Inland port at Rolleston means more freight for Timaru
A new inland port in Rolleston means more rail-freighted containers coming to Timaru's port, its chief executive says.
PrimePort chief executive Phil Melhopt said on Friday the opening of Port of Tauranga's Metroport Christchurch meant "increasing container volumes into port via rail and improved import-export ratios and more employment".
Timaru District mayor Damon Odey, who attended the opening, believed the freight site provided another strategic link for Timaru's growth.
Opening the inland port, Transport Minister Simon Bridges said it would provide cargo owners an efficient hub to move goods around Canterbury and to and from PrimePort Timaru.
A Ministry of Transport study suggested a trend toward larger ships visiting fewer ports than before, Bridges said.
Port of Tauranga chief executive Mark Cairns believed the inland port provided good, healthy competition for Lyttleton Port of Christchurch's own planned inland freight hub at Rolleston.
It would allow cargo customers to pay "a very attractive shipping rate" by getting their cargo on bigger ships at Tauranga's port.
"At the moment, the only two ports in New Zealand that have consents or are currently dredging are Port of Tauranga and Port Otago."
Cairns said although more cargo was not guaranteed, the company expected MetroPort would attract more. Timaru had a good, sustainable little port, he said.
"In 2013, we had the acquisition of PrimePort Timaru, that business is now doing four times the container volume it did back in 2013.

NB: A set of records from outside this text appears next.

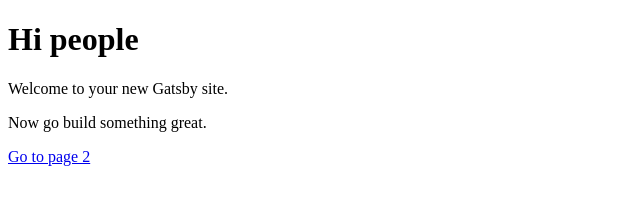
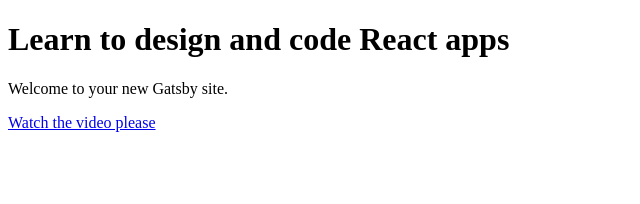
Before and after one commit to samuelsin/my-react-app, a Gatsby site: page / in a window 1280 px wide. Shown: the whole page, without its empty margins (0-640 px from the left). Built offline with nearby package versions, Linux system fonts and the light colour scheme; Gatsby itself is replaced by a stand-in of ours.

Commit message:
watch button text

```diff
--- a/gatsby-config.js
+++ b/gatsby-config.js
@@ -1,6 +1,6 @@
 module.exports = {
   siteMetadata: {
-    title: 'Gatsby Default Starter',
+    title: 'Design+Code 3',
   },
   plugins: ['gatsby-plugin-react-helmet'],
 }
--- a/src/pages/index.js
+++ b/src/pages/index.js
@@ -3,10 +3,9 @@ import Link from 'gatsby-link'
 
 const IndexPage = () => (
   <div>
-    <h1>Hi people</h1>
+    <h1>Learn to design and code React apps</h1>
     <p>Welcome to your new Gatsby site.</p>
-    <p>Now go build something great.</p>
-    <Link to="/page-2/">Go to page 2</Link>
+    <Link to="/page-2/">Watch the video please</Link>
   </div>
 )
 
```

"This is the next step of getting more cargo through Timaru, but ultimately more cargo in one place for these bigger ships."
Cairns said trucks and trains could drop off containers of cargo at the inland port, where the company could plan their trajectory and have them shipped to Timaru by rail.
Cairns said the company would "always choose rail where we can". Grouping cargo in one place helped to make sending containers to the port by rail viable.
The inland port would begin operations "as soon as we can get some cargo," Cairns said.